[Opening DATA PROVIDED section]

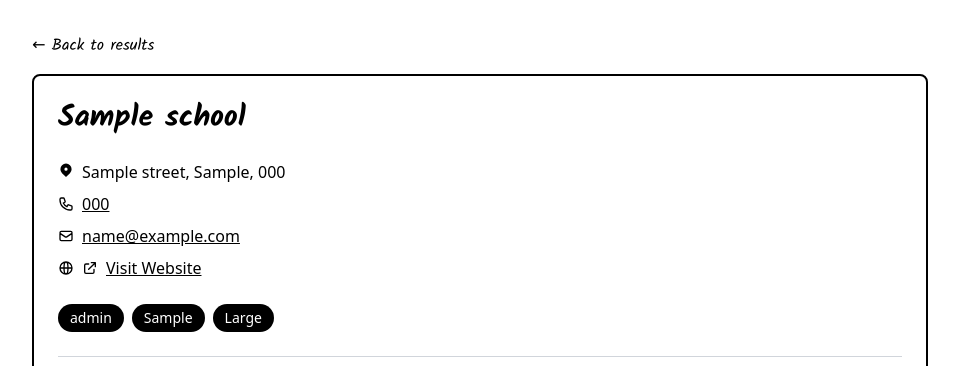
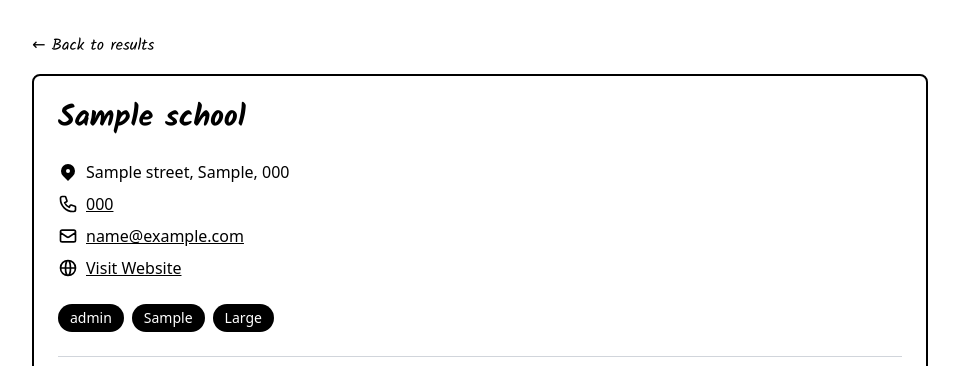
Before and after one commit to lilycandoit/school-finder, a FastAPI app: template app/templates/detail.html in a window 1280 px wide. Shown: the part 66-432 px from the top of the page, without its empty margins (160-1119 px from the left). Run offline with FastAPI, Linux system fonts and the light colour scheme; the template is opened without the code that fills it: most values are stand-ins (such as "Sample title", 1, 10 or a date in 2020); some libraries are stand-ins or nearby versions.

Commit message:
style: increace icons size

```diff
--- a/app/templates/detail.html
+++ b/app/templates/detail.html
@@ -17,7 +17,7 @@
         <section class="space-y-2">
             <!-- Location -->
             <div class="flex items-start gap-2">
-                <svg class="w-4 h-4 mt-0.5 flex-shrink-0" fill="currentColor" viewBox="0 0 20 20">
+                <svg class="w-5 h-5 mt-0.5 flex-shrink-0" fill="currentColor" viewBox="0 0 20 20">
                     <path fill-rule="evenodd" d="M5.05 4.05a7 7 0 119.9 9.9L10 18.9l-4.95-4.95a7 7 0 010-9.9zM10 11a2 2 0 100-4 2 2 0 000 4z" clip-rule="evenodd"/>
                 </svg>
                 <span class="font-sans text-black">{{ school.street or "" }}, {{ school.town_suburb or "" }}{% if school.postcode %}, {{ school.postcode }}{% endif %}</span>
@@ -26,7 +26,7 @@
             <!-- Phone -->
             {% if school.phone %}
             <div class="flex items-center gap-2">
-                <svg class="w-4 h-4 flex-shrink-0" fill="none" stroke="currentColor" viewBox="0 0 24 24">
+                <svg class="w-5 h-5 flex-shrink-0 text-black" fill="none" stroke="currentColor" viewBox="0 0 24 24">
                     <path stroke-linecap="round" stroke-linejoin="round" stroke-width="2" d="M3 5a2 2 0 012-2h3.28a1 1 0 01.948.684l1.498 4.493a1 1 0 01-.502 1.21l-2.257 1.13a11.042 11.042 0 005.516 5.516l1.13-2.257a1 1 0 011.21-.502l4.493 1.498a1 1 0 01.684.949V19a2 2 0 01-2 2h-1C9.716 21 3 14.284 3 6V5z"/>
                 </svg>
                 <a href="tel:{{ school.phone }}" class="font-sans text-black underline hover:no-underline">{{ school.phone }}</a>
@@ -36,7 +36,7 @@
             <!-- Email -->
             {% if school.school_email %}
             <div class="flex items-center gap-2">
-                <svg class="w-4 h-4 flex-shrink-0" fill="none" stroke="currentColor" viewBox="0 0 24 24">
+                <svg class="w-5 h-5 flex-shrink-0" fill="none" stroke="currentColor" viewBox="0 0 24 24">
                     <path stroke-linecap="round" stroke-linejoin="round" stroke-width="2" d="M3 8l7.89 5.26a2 2 0 002.22 0L21 8M5 19h14a2 2 0 002-2V7a2 2 0 00-2-2H5a2 2 0 00-2 2v10a2 2 0 002 2z"/>
                 </svg>
                 <a href="mailto:{{ school.school_email }}" class="font-sans text-black underline hover:no-underline">{{ school.school_email }}</a>
@@ -46,17 +46,14 @@
             <!-- Website -->
             {% if school.website %}
             <div class="flex items-center gap-2">
-                <svg class="w-4 h-4 flex-shrink-0" fill="none" stroke="currentColor" viewBox="0 0 24 24">
+                <svg class="w-5 h-5 flex-shrink-0 text-black" fill="none" stroke="currentColor" viewBox="0 0 24 24">
                     <path stroke-linecap="round" stroke-linejoin="round" stroke-width="2" d="M21 12a9 9 0 01-9 9m9-9a9 9 0 00-9-9m9 9H3m9 9a9 9 0 01-9-9m9 9c1.657 0 3-4.03 3-9s-1.343-9-3-9m0 18c-1.657 0-3-4.03-3-9s1.343-9 3-9m-9 9a9 9 0 019-9"/>
-                </svg>
-                <svg class="w-4 h-4 flex-shrink-0" fill="none" stroke="currentColor" viewBox="0 0 24 24">
-                    <path stroke-linecap="round" stroke-linejoin="round" stroke-width="2" d="M10 6H6a2 2 0 00-2 2v10a2 2 0 002 2h10a2 2 0 002-2v-4M14 4h6m0 0v6m0-6L10 14"/>
                 </svg>
                 <a href="{{ school.website }}" target="_blank" rel="noopener noreferrer" class="font-sans text-black underline hover:no-underline">Visit Website</a>
             </div>
             {% else %}
             <div class="flex items-center gap-2">
-                <svg class="w-4 h-4 flex-shrink-0 text-gray-400" fill="none" stroke="currentColor" viewBox="0 0 24 24">
+                <svg class="w-5 h-5 flex-shrink-0 text-gray-400" fill="none" stroke="currentColor" viewBox="0 0 24 24">
                     <path stroke-linecap="round" stroke-linejoin="round" stroke-width="2" d="M21 12a9 9 0 01-9 9m9-9a9 9 0 00-9-9m9 9H3m9 9a9 9 0 01-9-9m9 9c1.657 0 3-4.03 3-9s-1.343-9-3-9m0 18c-1.657 0-3-4.03-3-9s1.343-9 3-9m-9 9a9 9 0 019-9"/>
                 </svg>
                 <span class="font-sans text-gray-400">No website</span>
```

[Closing DATA PROVIDED section]

■ WHAT YOU HAVE TO DO
Copy the data exactly. Any picture it contains is to be omitted.

■ ANSWER FOR THE TASK
Before and after one commit to lilycandoit/school-finder, a FastAPI app: template app/templates/detail.html in a window 1280 px wide. Shown: the part 66-432 px from the top of the page, without its empty margins (160-1119 px from the left). Run offline with FastAPI, Linux system fonts and the light colour scheme; the template is opened without the code that fills it: most values are stand-ins (such as "Sample title", 1, 10 or a date in 2020); some libraries are stand-ins or nearby versions.

Commit message:
style: increace icons size

```diff
--- a/app/templates/detail.html
+++ b/app/templates/detail.html
@@ -17,7 +17,7 @@
         <section class="space-y-2">
             <!-- Location -->
             <div class="flex items-start gap-2">
-                <svg class="w-4 h-4 mt-0.5 flex-shrink-0" fill="currentColor" viewBox="0 0 20 20">
+                <svg class="w-5 h-5 mt-0.5 flex-shrink-0" fill="currentColor" viewBox="0 0 20 20">
                     <path fill-rule="evenodd" d="M5.05 4.05a7 7 0 119.9 9.9L10 18.9l-4.95-4.95a7 7 0 010-9.9zM10 11a2 2 0 100-4 2 2 0 000 4z" clip-rule="evenodd"/>
                 </svg>
                 <span class="font-sans text-black">{{ school.street or "" }}, {{ school.town_suburb or "" }}{% if school.postcode %}, {{ school.postcode }}{% endif %}</span>
@@ -26,7 +26,7 @@
             <!-- Phone -->
             {% if school.phone %}
             <div class="flex items-center gap-2">
-                <svg class="w-4 h-4 flex-shrink-0" fill="none" stroke="currentColor" viewBox="0 0 24 24">
+                <svg class="w-5 h-5 flex-shrink-0 text-black" fill="none" stroke="currentColor" viewBox="0 0 24 24">
                     <path stroke-linecap="round" stroke-linejoin="round" stroke-width="2" d="M3 5a2 2 0 012-2h3.28a1 1 0 01.948.684l1.498 4.493a1 1 0 01-.502 1.21l-2.257 1.13a11.042 11.042 0 005.516 5.516l1.13-2.257a1 1 0 011.21-.502l4.493 1.498a1 1 0 01.684.949V19a2 2 0 01-2 2h-1C9.716 21 3 14.284 3 6V5z"/>
                 </svg>
                 <a href="tel:{{ school.phone }}" class="font-sans text-black underline hover:no-underline">{{ school.phone }}</a>
@@ -36,7 +36,7 @@
             <!-- Email -->
             {% if school.school_email %}
             <div class="flex items-center gap-2">
-                <svg class="w-4 h-4 flex-shrink-0" fill="none" stroke="currentColor" viewBox="0 0 24 24">
+                <svg class="w-5 h-5 flex-shrink-0" fill="none" stroke="currentColor" viewBox="0 0 24 24">
                     <path stroke-linecap="round" stroke-linejoin="round" stroke-width="2" d="M3 8l7.89 5.26a2 2 0 002.22 0L21 8M5 19h14a2 2 0 002-2V7a2 2 0 00-2-2H5a2 2 0 00-2 2v10a2 2 0 002 2z"/>
                 </svg>
                 <a href="mailto:{{ school.school_email }}" class="font-sans text-black underline hover:no-underline">{{ school.school_email }}</a>
@@ -46,17 +46,14 @@
             <!-- Website -->
             {% if school.website %}
             <div class="flex items-center gap-2">
-                <svg class="w-4 h-4 flex-shrink-0" fill="none" stroke="currentColor" viewBox="0 0 24 24">
+                <svg class="w-5 h-5 flex-shrink-0 text-black" fill="none" stroke="currentColor" viewBox="0 0 24 24">
                     <path stroke-linecap="round" stroke-linejoin="round" stroke-width="2" d="M21 12a9 9 0 01-9 9m9-9a9 9 0 00-9-9m9 9H3m9 9a9 9 0 01-9-9m9 9c1.657 0 3-4.03 3-9s-1.343-9-3-9m0 18c-1.657 0-3-4.03-3-9s1.343-9 3-9m-9 9a9 9 0 019-9"/>
-                </svg>
-                <svg class="w-4 h-4 flex-shrink-0" fill="none" stroke="currentColor" viewBox="0 0 24 24">
-                    <path stroke-linecap="round" stroke-linejoin="round" stroke-width="2" d="M10 6H6a2 2 0 00-2 2v10a2 2 0 002 2h10a2 2 0 002-2v-4M14 4h6m0 0v6m0-6L10 14"/>
                 </svg>
                 <a href="{{ school.website }}" target="_blank" rel="noopener noreferrer" class="font-sans text-black underline hover:no-underline">Visit Website</a>
             </div>
             {% else %}
             <div class="flex items-center gap-2">
-                <svg class="w-4 h-4 flex-shrink-0 text-gray-400" fill="none" stroke="currentColor" viewBox="0 0 24 24">
+                <svg class="w-5 h-5 flex-shrink-0 text-gray-400" fill="none" stroke="currentColor" viewBox="0 0 24 24">
                     <path stroke-linecap="round" stroke-linejoin="round" stroke-width="2" d="M21 12a9 9 0 01-9 9m9-9a9 9 0 00-9-9m9 9H3m9 9a9 9 0 01-9-9m9 9c1.657 0 3-4.03 3-9s-1.343-9-3-9m0 18c-1.657 0-3-4.03-3-9s1.343-9 3-9m-9 9a9 9 0 019-9"/>
                 </svg>
                 <span class="font-sans text-gray-400">No website</span>
```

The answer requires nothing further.